The Louisiana law, according to Reuters, requires all doctors providing abortion services to have admitting privileges at a hospital within 30 miles of their clinic, supposedly for the sake of protecting women from medical complications following their care. First of all, complications from abortions are incredibly rare; a 2015 study published in the journal Obstetrics & Gynecology found that the overall abortion complication rate was only 2.1 percent, and only 0.23 percent of abortions led to major complications. For perspective, the authors told Time, 7 percent of wisdom tooth extractions lead to complications, and tonsillectomies are at 9 percent. All three are considered safe medical procedures, but one is far safer than the others.

To put it another way: the complication rate for ear piercing is 35 percent, according to the American Journal of Otolaryngology, and I became legally qualified to perform that procedure after undergoing a 5-minute training session at the mall when I was 19 years old. I did not have admitting privileges at a hospital, nor did I need to, because had I screwed up and accidentally ripped someone's face off with the piercing gun, literally anyone in the mall could have driven them to the hospital, or called 911.

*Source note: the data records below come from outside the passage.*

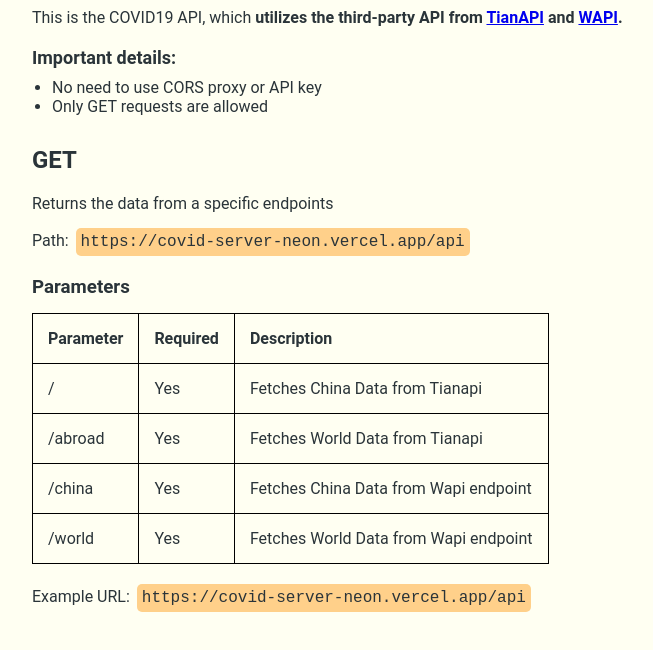
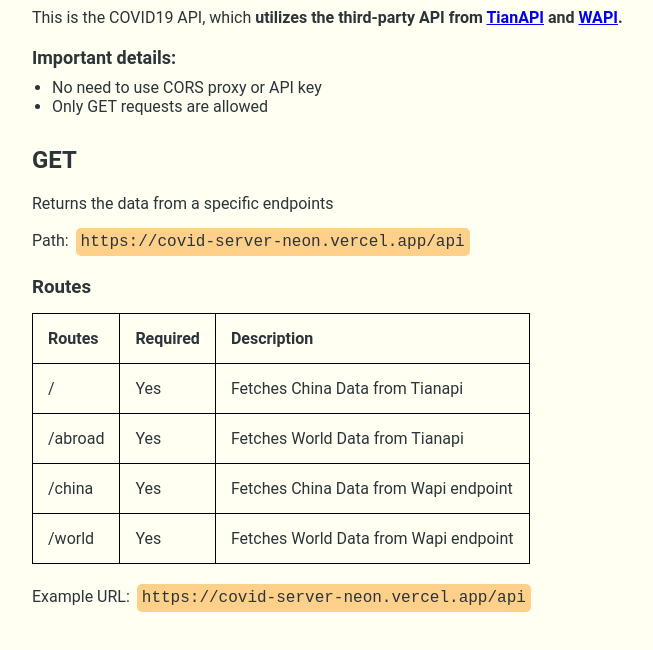
Before and after one commit to LeonXu260/covid-server, a website: page public/index.html in a window 1280 px wide. Shown: the part 80-730 px from the top of the page, without its empty margins (38-691 px from the left). Drawn offline with Linux system fonts and the light colour scheme.

Commit message:
fix: change from parameters to routes

```diff
--- a/public/index.html
+++ b/public/index.html
@@ -31,10 +31,10 @@
       <h2>GET</h2>
       <p class="description">Returns the data from a specific endpoints</p>
       <p>Path: <code>https://covid-server-neon.vercel.app/api</code></p>
-      <h3>Parameters</h3>
+      <h3>Routes</h3>
       <table>
         <tr>
-          <th>Parameter</th>
+          <th>Routes</th>
           <th>Required</th>
           <th>Description</th>
         </tr>
```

Just because I started the whole thing doesn't mean I'm the only one who can see it through. Hell, why would they even want me to treat them, if I'm potentially at fault in the first place? Likewise, if a Louisiana patient did have a complication stemming from her abortion, any qualified medical professional at the hospital of her choice would be perfectly capable of treating her; it's not as if her uterus becomes password-protected once she gets an abortion.

In 2013, there were 40 licensed abortion facilities in Texas. Once that state's TRAP law (Targeted Regulation of Abortion Providers; read up on them if you don't know) went into effect, the number quickly dwindled to just eight. As a direct result, the number of women forced to drive over 150 miles for an abortion increased by 350 percent, a fact that the 5th Circuit Court of Appeals in New Orleans acknowledged in its 2-1 ruling to uphold the Louisiana law. But, the court stated in its opinion, Louisiana's law "does not impose a substantial burden on a large fraction of women," like the Texas one did. The court estimated that only 30 percent of Louisiana women would be affected. "Only," ha. However, the Associated Press reported that opponents of the law argue that the real number is closer to 70 percent.

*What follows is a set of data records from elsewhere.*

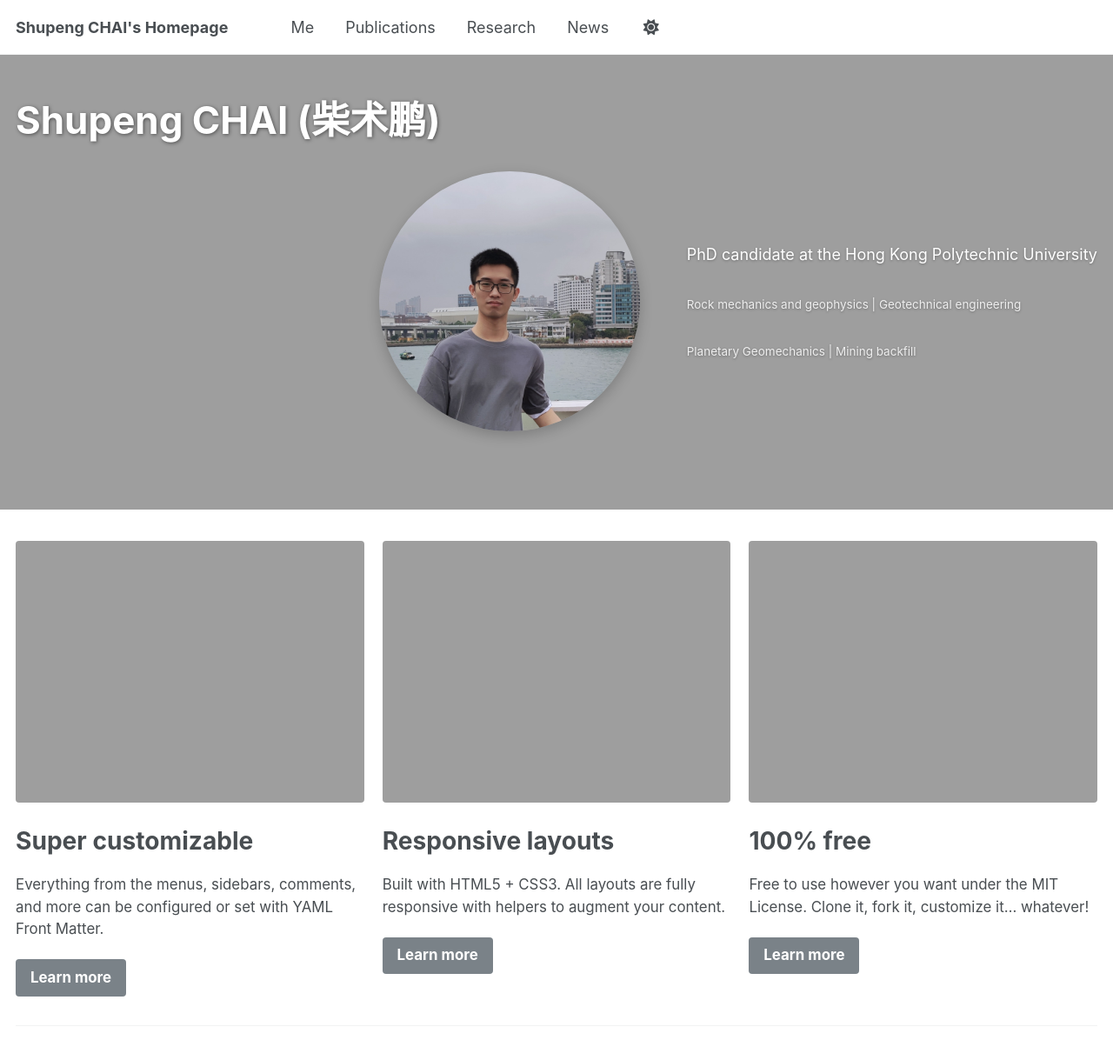
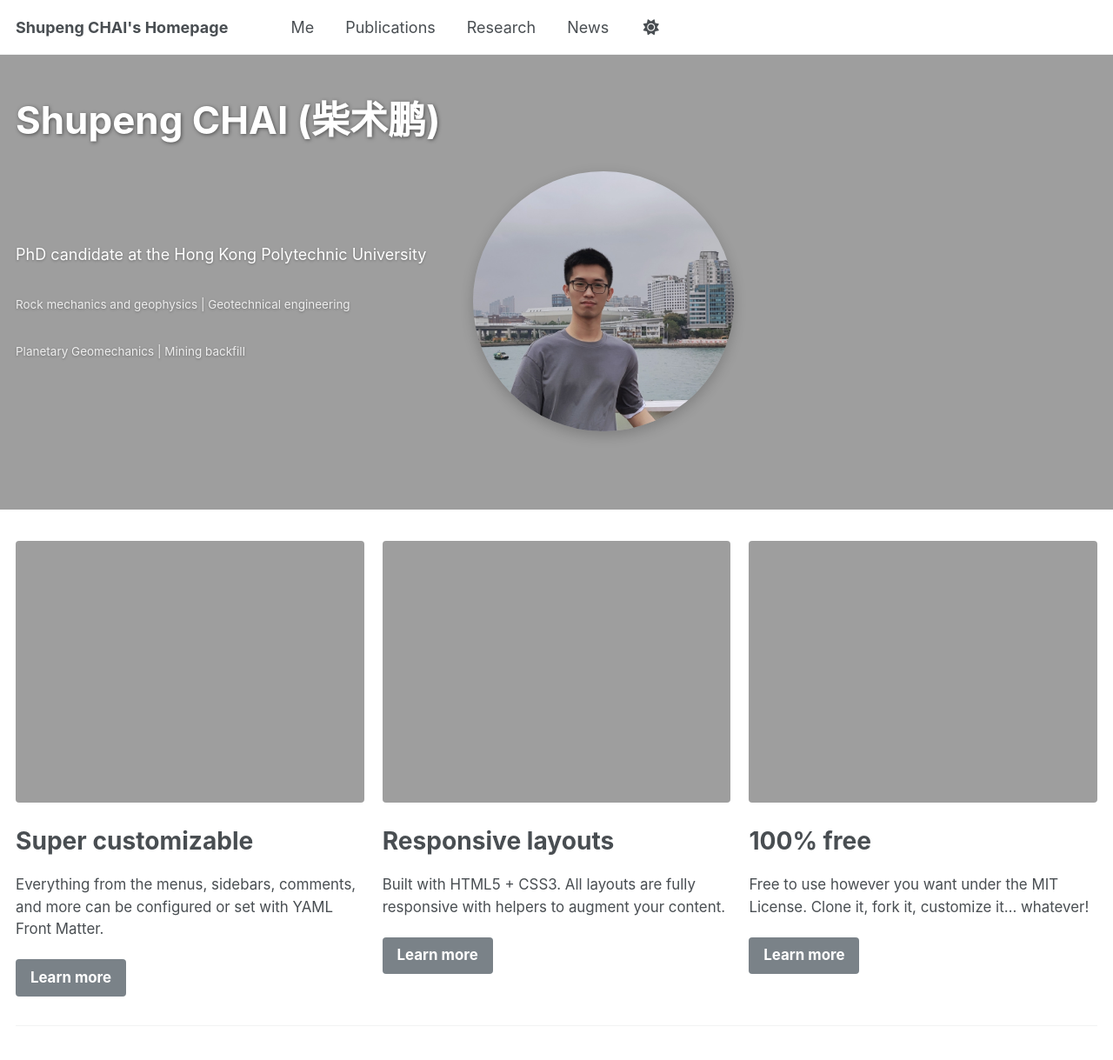
Before and after one commit to spchai/spchai.github.io, a Jekyll site: the page built from _pages/about.md, in a window 1280 px wide and 1400 px high. Shown: the top 1219 px of the window at 87% size. Built offline with Jekyll 4.4.1, drawn with Linux system fonts in a browser that asks for light colours; some web fonts are replaced.

Commit message:
Update _page.scss

```diff
--- a/_sass/layout/_page.scss
+++ b/_sass/layout/_page.scss
@@ -407,7 +407,6 @@
    ========================================================================== */
 .profile-columns {
   display: flex;
-  flex-direction: row-reverse;
   gap: 3rem;
   align-items: center;
   margin: 2rem 0;
```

The dissenting judge, Patrick Higginbotham, said that his colleagues failed to consider "undue burden" as it was defined by the Supreme Court. "I fail to see how a statute with no medical benefit that is likely to restrict access to abortion can be considered anything but 'undue,'" he wrote in his dissent, per the AP. The concept was first defined by the Supreme Court in 1992's Planned Parenthood v. Casey as such: "a state regulation [that] has the purpose or effect of placing a substantial obstacle in the path of a woman seeking an abortion of a nonviable fetus."

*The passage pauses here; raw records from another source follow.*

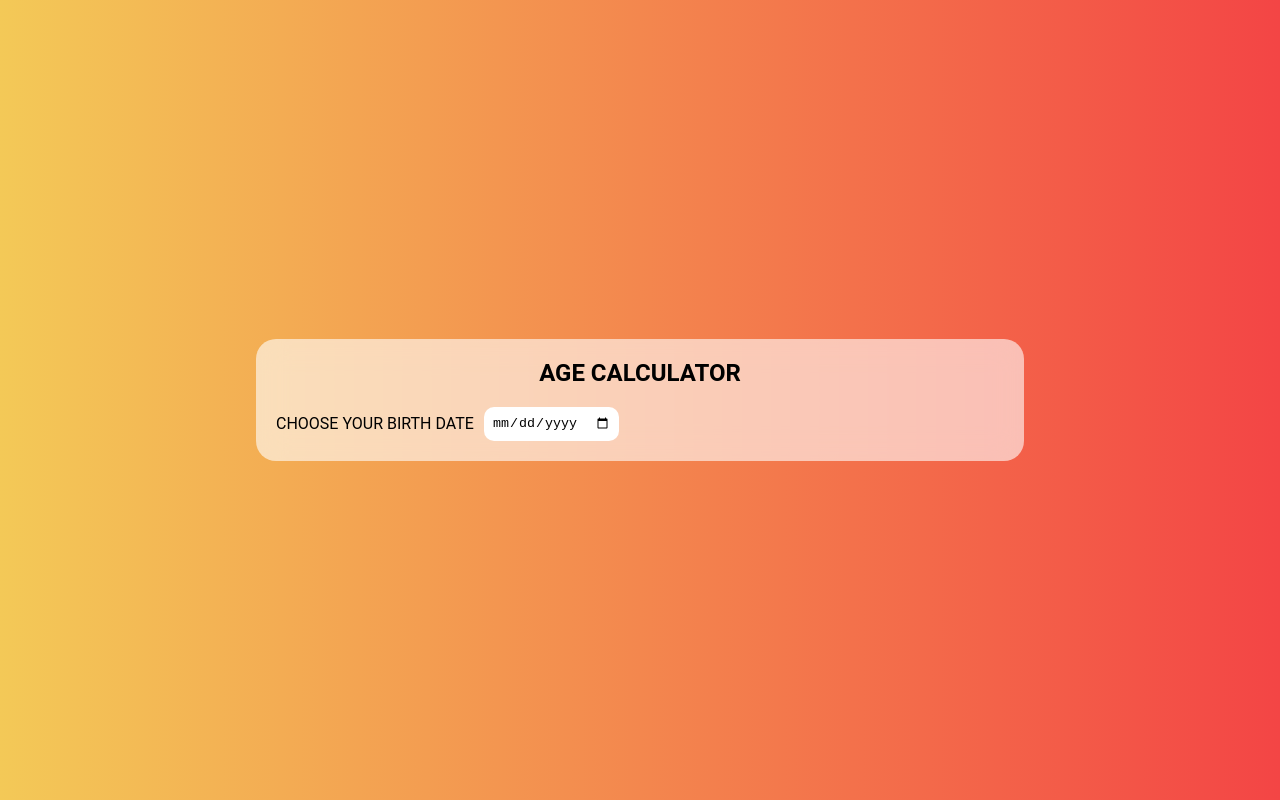
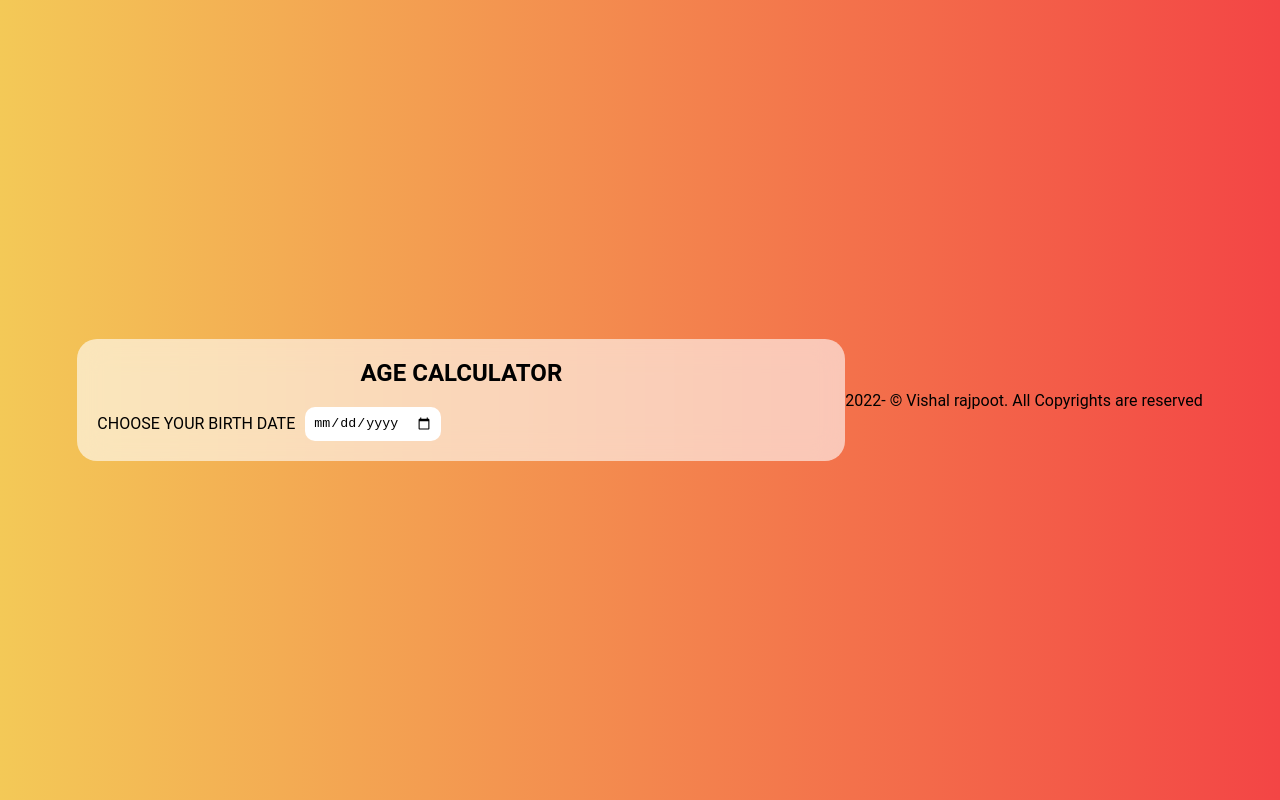
Before and after one commit to vishal-rajpoot/Age-Calculator, a plain HTML site: page index.html in a window 1280 px wide. Drawn offline with Linux system fonts and the light colour scheme.

Commit message:
Update index.html
added copyright text

```diff
--- a/index.html
+++ b/index.html
@@ -42,6 +42,9 @@
             </div>
         </div>
     </div>
+    <div class="copyright-text">
+        <p> 2022- &copy; Vishal rajpoot. All Copyrights are reserved</p>
+    </div>
 
     <script src="index.js"></script>
 </body>
```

When applying the undue burden standard to the Texas TRAP law in 2016's Whole Woman's Health v. Hellerstedt, the Supreme Court ruled that there was "no significant health-related problem" that would be improved by requiring admitting privileges for doctors, and the resulting loss of access to abortion providers led to increased crowding, waiting times, and driving distances for women seeking care. All of these, "when viewed in light of the virtual absence of any health benefit," Justice Stephen Breyer wrote, absolutely meet the criteria for an undue burden, and that's unconstitutional. At least for now.